This memory of the past is not nostalgia for the good old days but rather the opposite. In a way they were the bad old days. In spite of all the current laws now hemming in free communication on the Net, people can and will communicate so much easier now and are more likely to meet the right people who respond to their own interests. However threatened one might feel these days the Internet has made communication possible in a way inconceivable in the days of my youth. Will those dark days ever return?
I personally donʼt think so.This may be the end of a golden age but not the start of a dark age.
Unless the whole internet disappears?

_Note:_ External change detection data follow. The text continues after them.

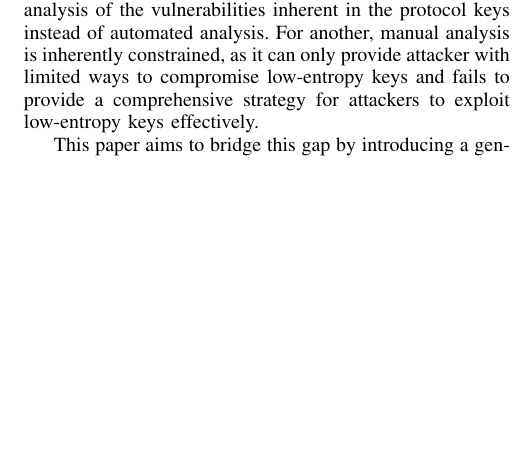
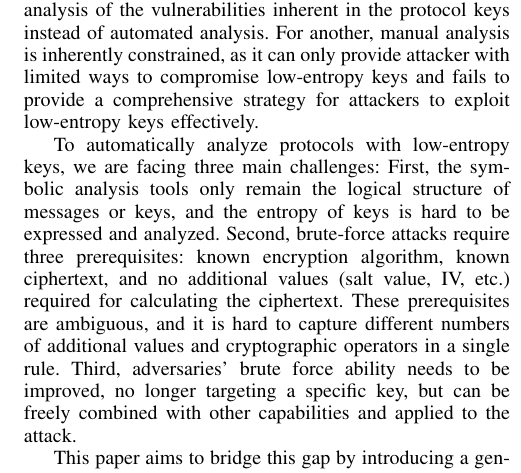
Before and after one commit to OccDeser/ble_nattack_2024_1, a LaTeX document (sections/section1.tex): part of one column of the page, cut so that both start at the same text, the shorter picture padded with empty space. Compiled offline with pdfLaTeX.

Commit message:
update intro

```diff
--- a/sections/section1.tex
+++ b/sections/section1.tex
@@ -44,6 +44,12 @@ However, these studies didn't provide a neither general or automated method to a
 For one thing, this approach requires manual analysis of the vulnerabilities inherent in the protocol keys instead of automated analysis.
 For another, manual analysis is inherently constrained, as it can only provide attacker with limited ways to compromise low-entropy keys and fails to provide a comprehensive strategy for attackers to exploit low-entropy keys effectively.
 
+To automatically analyze protocols with low-entropy keys, we are facing three main challenges:
+First, the symbolic analysis tools only remain the logical structure of messages or keys, and the entropy of keys is hard to be expressed and analyzed.
+Second, brute-force attacks require three prerequisites: known encryption algorithm, known ciphertext, and no additional values~(salt value, IV, etc.) required for calculating the ciphertext.
+These prerequisites are ambiguous, and it is hard to capture different numbers of additional values  and cryptographic operators in a single rule.
+Third, adversaries' brute force ability needs to be improved, no longer targeting a specific key, but can be freely combined with other capabilities and applied to the attack.
+
 % 我们如何解决这些挑战，我们是怎么做的
 This paper aims to bridge this gap by introducing a generalized and automated method for modeling low-entropy keys and the adversary's brute-force capabilities within symbolic analysis frameworks.
 We focus on enhancing the TAMARIN Prover, to support the modeling of low-entropy keys and to describe generalized brute-force attacks by adversaries.
```
Also changed, not shown: sections/section1.tex (1 more changed lines).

My U.S. writer colleague Irv O’Neil has just written a blog post about his own pre-Internet experiences in New York. And check out his fine femdom fiction while you are there!

7 thoughts on “Meeting a mistress pre-Internet

  1. Much of what you write resonates with me. At least you were in London and had access to Soho and the dubious delights on offer there. I lived in Scotland back then and there were no cards in phone boxes and contact mags were seldom seen, I don’t remember there ever being clubs either. As I recall the only real option were ad’s in the personals column usually for generic massage parlours some of which claimed to offer more exotic services. Even getting hold of a copy of Miss Sadie Stern’s Monthly or Madame In A World Of Fantasy was a bit of a challenge.


  2. […] New York based Mistress Chloe in classic corset, see-through skirt and stockings straddles the commissioner of the painting in an elegant spacious lounge, and looks round at us knowingly. His role is perhaps a delivery boy (in chastity) who has to deliver roses to her house. The number is significant as the number of years that the commissioner has served her. On the coffee table by the sofa, a copy of the contact magazine “Dominant Mystique ” of the type used before the Internet. […]


  3. That’s a fascinating article. Irv O’Neil’s was so interesting also. I didn’t have those experiences with phone booths and etc., but I think it’s likely that there are more fake doms than ever, truthfully. I’ve been very lucky but it took a long time. It will probably always be very hard to find someone you really resonate with, no matter what technology is used to find them.

    Liked by 1 person

  4. Reminds me of two very British movies from this era: ‘Personal Services’ and ‘Mona Lisa.’ For me, one was a weird mix of grubbiness and excitement, and the other of grubby melancholy and raw scariness. I found both highly intriguing, but also quite off-putting too – especially ‘Mona Lisa.’ I kind of miss the old Soho though. I distinctly remember how skittish I felt the first time I summoned up enough courage to enter one of the tasselled doorways in search of ‘specialist interest’ magazines. Inaccessibility was a big part of the allure. Now the internet leaves little for the imagination to conjure of its own accord. Different times, different worlds in a curious kind of way. Some of those cards in telephone boxes were little works of art in their own right (i.e. the ones which were drawings rather than badly photocopied photos). Perhaps we are lucky in some regards to have known both the wilderness and the wonder years?


Leave a Reply

Fill in your details below or click an icon to log in: Logo

You are commenting using your account. Log Out /  Change )

Facebook photo

You are commenting using your Facebook account. Log Out /  Change )

Connecting to %s

This site uses Akismet to reduce spam. Learn how your comment data is processed.